Obtaining links from article submission sites isn’t likely to improve your site’s search engine rankings much. However, existing content from a print newsletter or other written material can be re-purposed with relatively small time investment. Be aware that creating articles from your website’s content verbatim may cause search engines to penalize your site, as the search engines take a dim view of text that is republished multiple times (“duplicate content” in search engine optimization terms). Submitting articles to sites with the most traffic will give your site the best chance to be discovered by new readers.
Caveat: Once an article is submitted, you have little or no control over who uses your content and for what purpose, depending on the site’s copyright policies on which the article is posted.
Other Internet Marketing Outlets
Wikipedia is, essentially, an online encyclopedia. The unique aspect of Wikipedia is that users generate the content, though volunteer editors must approve content. Traffic will grow if and when others link to the entry. If you add content, your time commitment will be relatively minor, and the benefits might include improved search engine ranking and a slight increase in traffic to your site. As with other forms of Internet communication, a Wikipedia entry that is essentially a commercial for a product, service, or company will not be viewed positively and is unlikely to be approved by editors.
Online directories allow Internet users to browse through categories of topics to find websites related to a certain subject. There are directories for businesses, blogs, websites in general, and more. Many directories are free, and some only list you if you pay. The mother of free directories is the Open Directory Project, and by all accounts, the best-paid directory for business is the Yahoo! Directory ($299 annually). Be aware that you might wait a long time for some of the free directories to list your site, as they may rely on volunteer screeners. Directories not only allow consumers to find you in their listings, but they also help get your site indexed in the major search engines. If you submit your site to a directory, make sure to read the submission guidelines and follow them exactly.

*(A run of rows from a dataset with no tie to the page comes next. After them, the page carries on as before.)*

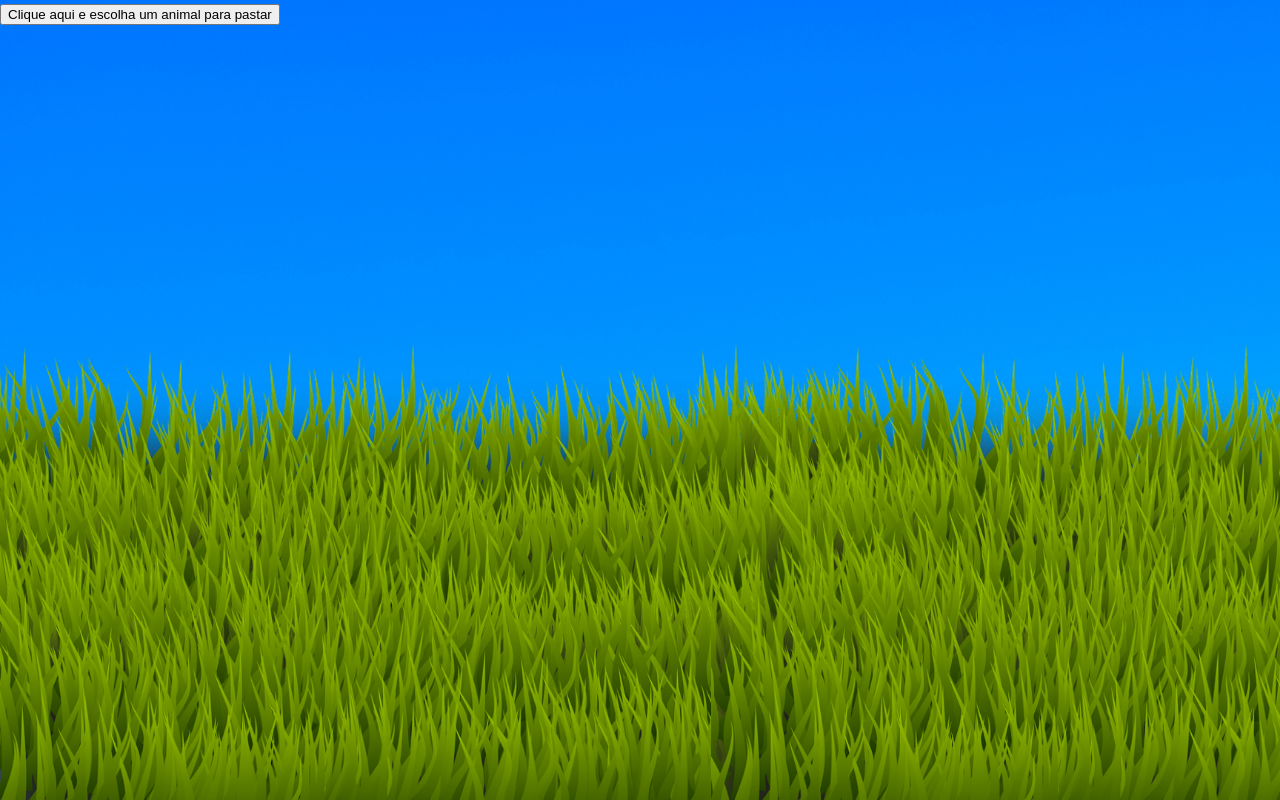
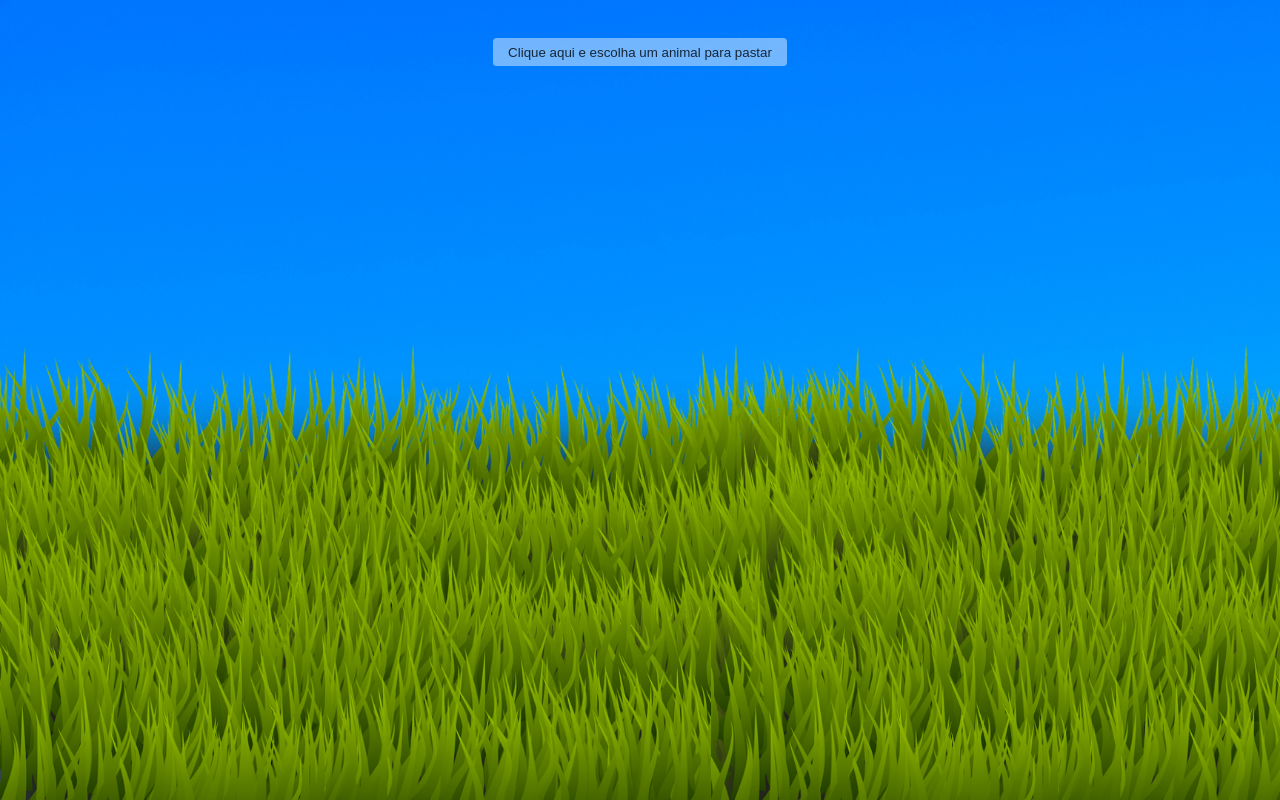
Before and after one commit to kasvrol/react, a React (Create React App) app: page / in a window 1280 px wide. Built offline with nearby package versions, Linux system fonts and the light colour scheme; the HTML template or start-up script is replaced by a standard one.

Commit message:
estilo app.js

```diff
--- a/src/App.css
+++ b/src/App.css
@@ -4,6 +4,21 @@
   background-repeat: no-repeat;
   width: 100vw;
   height: 100vh;
+  display: flex;
+  flex-direction: column;
+  justify-content: flex-start;
+  align-items: center;
+}
+
+.modalButton {
+  width: 23vw;
+  height: auto;
+  border-radius: .3vw;
+  border: none;
+  margin-top: 3vw;
+  background-color: rgba(255, 255, 255, 0.447);
+  color: rgba(0, 0, 0, 0.795);
+  padding: .5vw;
 }
 
 .iconImage {
--- a/src/App.js
+++ b/src/App.js
@@ -19,18 +19,20 @@ function App() {
 
   const customStyles = {
     content: {
-      top: '50%',
-      left: '50%',
       right: 'auto',
       bottom: 'auto',
-      marginRight: '-50%',
-      transform: 'translate(-50%, -50%)',
+      width: '25vw',
+      height: '5vw',
+      display: 'flex',
+      flexDirection: 'row',
+      alignItems:'center',
+      justifyContent: 'space-evenly'
     },
   };
 
   return (
     <div className="App">
-      <button onClick={openModal}>Clique aqui e escolha um animal para pastar</button>
+      <button onClick={openModal} className='modalButton'>Clique aqui e escolha um animal para pastar</button>
 
       <Modal
         isOpen={modalIsOpen}
@@ -42,7 +44,6 @@ function App() {
           <img src={animal03} alt='Ovelha' className='iconImage'/>
           <img src={animal02} alt='Cavalo' className='iconImage'/>
         </div>
-        <button onClick={closeModal}>close</button>
       </Modal>
     </div>
   );
```
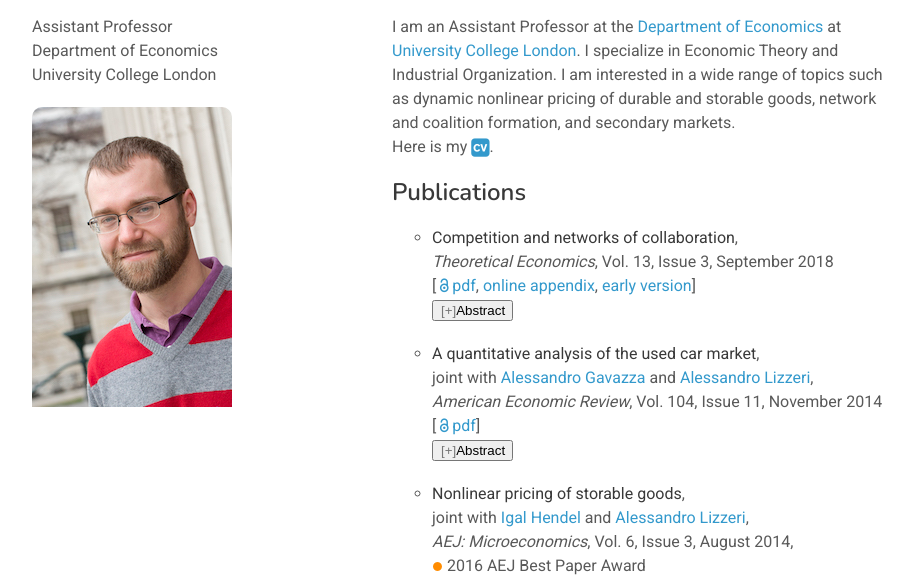
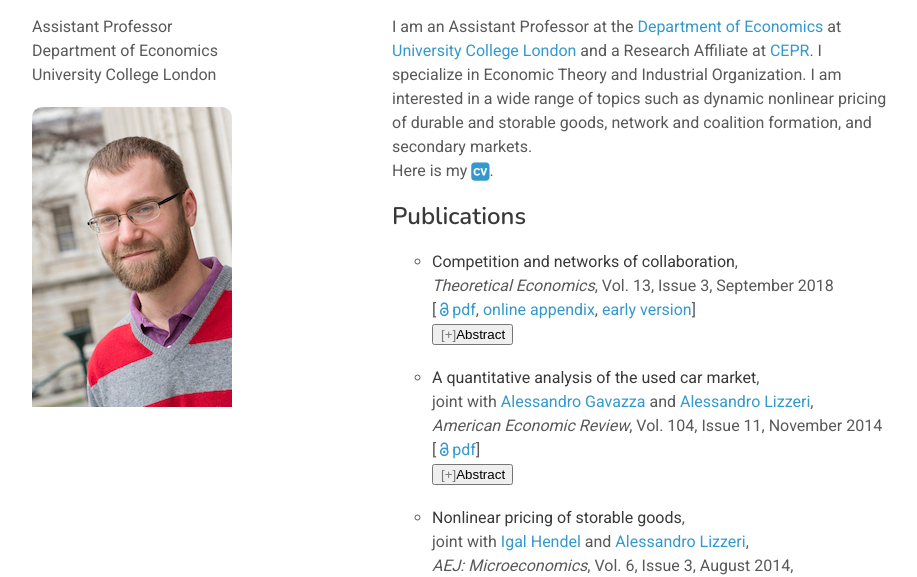
Before and after one commit to nroketskiy/nroketskiy.github.io, a plain HTML site: page index.html in a window 1280 px wide. Shown: the part 89-666 px from the top of the page, without its empty margins (178-1095 px from the left). Drawn offline with nearby package versions, Linux system fonts and the light colour scheme; files whose address does not match are found by name.

```diff
--- a/index.html
+++ b/index.html
@@ -30,7 +30,7 @@
       <section>
          <h2>About me</h2>
          <p>
-        I am an Assistant Professor at the <a HREF="https://www.ucl.ac.uk/economics/">Department of Economics</a> at <a HREF="https://www.ucl.ac.uk/">University College London</a>. I specialize in Economic Theory and Industrial Organization. I am interested in a wide range of topics such as dynamic nonlinear pricing of durable and storable goods, network and coalition formation, and secondary markets. </br> Here is my <a HREF="docs/roketskiy_cv.pdf"><i class="ai ai-cv-square ai-lg"></i></a>.
+        I am an Assistant Professor at the <a HREF="https://www.ucl.ac.uk/economics/">Department of Economics</a> at <a HREF="https://www.ucl.ac.uk/">University College London</a> and a Research Affiliate at <a HREF="https://cepr.org/">CEPR</a>. I specialize in Economic Theory and Industrial Organization. I am interested in a wide range of topics such as dynamic nonlinear pricing of durable and storable goods, network and coalition formation, and secondary markets. </br> Here is my <a HREF="docs/roketskiy_cv.pdf"><i class="ai ai-cv-square ai-lg"></i></a>.
          </p>
          <h2>Publications</h2>
          <ul style="list-style-type:circle">
```
Also changed, not shown: 2 other files.
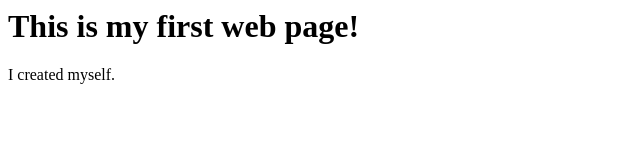
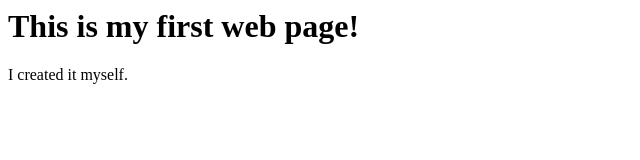
Before and after one commit to Nohamnoham/Nohamnoham.github.io, a plain HTML site: page index.html in a window 1280 px wide. Shown: the full height of the page, 0-640 px from the left. Drawn offline with Linux system fonts and the light colour scheme.

Commit message:
Update index.html

```diff
--- a/index.html
+++ b/index.html
@@ -4,6 +4,6 @@
 </head>
 <body>
 <h1>This is my first web page!</h1>
-<p>I created myself.</p>
+<p>I created it myself.</p>
 </body>
 </html>
```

Eric Neyer has over 20 years of experience in the field of business communications, including technical writing, marketing, and training development. He has worked in industries from aerospace to enterprise-level software development to engineering.